When Rich Velez was a teenager living in his native San Francisco, he became interested in sports betting listening to the old Stardust Line radio show from Las Vegas on the powerful late-night signal from KDWN-AM (720).
“I’d listen on my transistor radio to K-Dawn at night,” Velez said. “I used to listen to Lee Pete, Dave Malinsky and Mike Lee. I learned a lot about handicapping from them.”
Velez continued his sports betting education in his 20s, when he worked for a Bay Area bookmaker answering phones and running bets for him in Las Vegas.
Now 53 and a financial adviser, Velez recently went on another sports betting run in Las Vegas that resulted in a $119,200 payday.
Using the alias Monsterloc, Velez went 81-36-2 (69.2 percent) against the spread to win the Golden Nugget’s inaugural Ultimate Football Challenge.
He topped a field of 308 entries who paid $1,000 apiece and made seven weekly ATS picks on college and NFL sides during the 17-week NFL season.
The top 67 entries finished at least 20 games above .500. Schematic Advantage placed second with a 78-36-5 record for $59,600. Paul Stone, a Tyler, Texas, resident who contributes to the Review-Journal’s betting coverage, placed third with a 77-36-6 mark for $29,800.
Velez, who still lives in San Francisco, decided to enter his first football handicapping contest in Las Vegas because it included college games.
“I was going to be in Vegas, and I can blow $1,000 pretty easily. Once it had the college angle, I said, ‘Let me give this a shot,’” he said. “I’ve always been a little better at college than pro.”
After a few weeks of mixing college and pro picks, Velez went almost exclusively with college plays until Weeks 15 and 16, when he was forced to pick the pros.
“I get a better feel for the lines in college. They’re a little softer because there are so many games,” he said. “I believe emotion plays a little more into it. The highs and lows of teams from week to week. It’s a little easier to find flat spots on a favorite.
“That’s always been my perception, as opposed to the pro lines that are so much sharper.”
Velez, who used a proxy service to submit his picks, made his lines each week, then compared them to the book’s opening lines.
The alias Monsterloc was the name of an online sports betting newsletter Velez wrote for his friends in the 1990s.

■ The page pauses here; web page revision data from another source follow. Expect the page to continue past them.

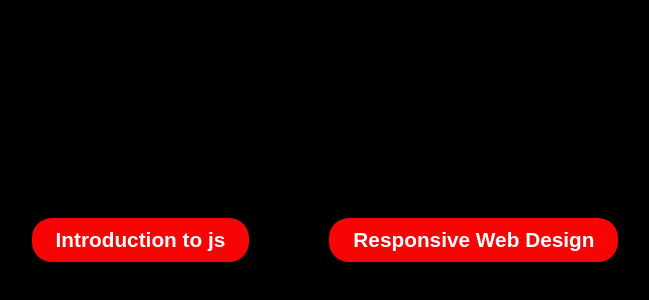
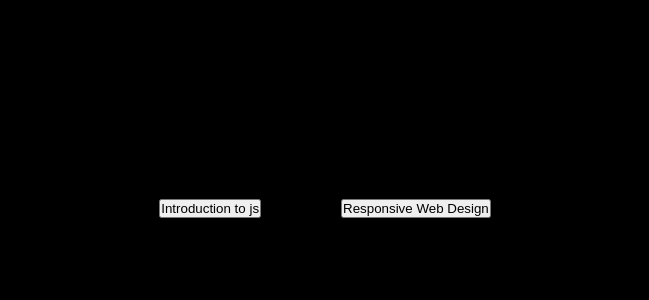
Before and after one commit to lado1121/personal-portfolio, a plain HTML site: page certifications.html in a window 1280 px wide. Shown: the part 124-424 px from the top of the page, without its empty margins (315-964 px from the left). Drawn offline with Linux system fonts and the light colour scheme.

Commit message:
Update styles.css

```diff
--- a/styles.css
+++ b/styles.css
@@ -275,27 +275,6 @@ div.btnbox{
 
 }
 
-.certbtn{
-  text-decoration: none;
-  font-size: 1.3rem;
-  font-weight: 700;
-  color: #fff;
-  margin-top: 4rem;
-  text-align: center;
-  display: inline-block;
-  padding: .6rem 1.5rem;
-  border-radius: 20px;
-  border : none;
-  background-color: var(--primary-color);
-  transition: transform .5s ease-in-out;
-  cursor: pointer;
-}
-
-
-.certbtn:hover{
-  transform: translate(8px , 8px);
-  background-color: #000000;
-}
 
 
 /* SMARTPHONE */
```
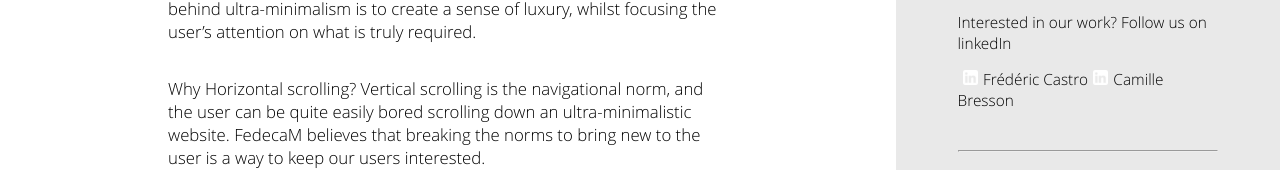
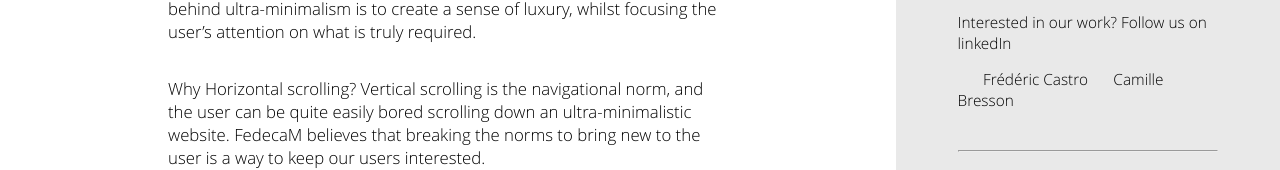
Before and after one commit to fredcst/css-animations, a Vue app: page / in a window 1280 px wide. Shown: the part 3729-3899 px from the top of the page. Built offline with nearby package versions, Linux system fonts and the light colour scheme.

Commit message:
dark linkedin logo page about

```diff
--- a/src/components/AboutVue.vue
+++ b/src/components/AboutVue.vue
@@ -21,8 +21,8 @@
         <div class="about-misc-follow">
           <p>Interested in our work? Follow us on linkedIn </p>
           <div class="about-rss">
-            <a href="#rss"><img class="rss" src="@/assets/linkedinlogo.svg">Frédéric Castro</a>
-            <a href="#rss"><img class="rss" src="@/assets/linkedinlogo.svg">Camille Bresson</a>
+            <a href="#rss"><img class="rss" src="@/assets/linkedinlogo-dark.svg">Frédéric Castro</a>
+            <a href="#rss"><img class="rss" src="@/assets/linkedinlogo-dark.svg">Camille Bresson</a>
           </div>
           <hr>
           <ul class="footer">
```
Also changed, not shown: src/assets/linkedinlogo-dark.svg (added).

“Monsterloc was a takeoff on the touts who used to scream ‘monster bet’ and ‘lock’ and say they hit 80 percent winners,” Velez said.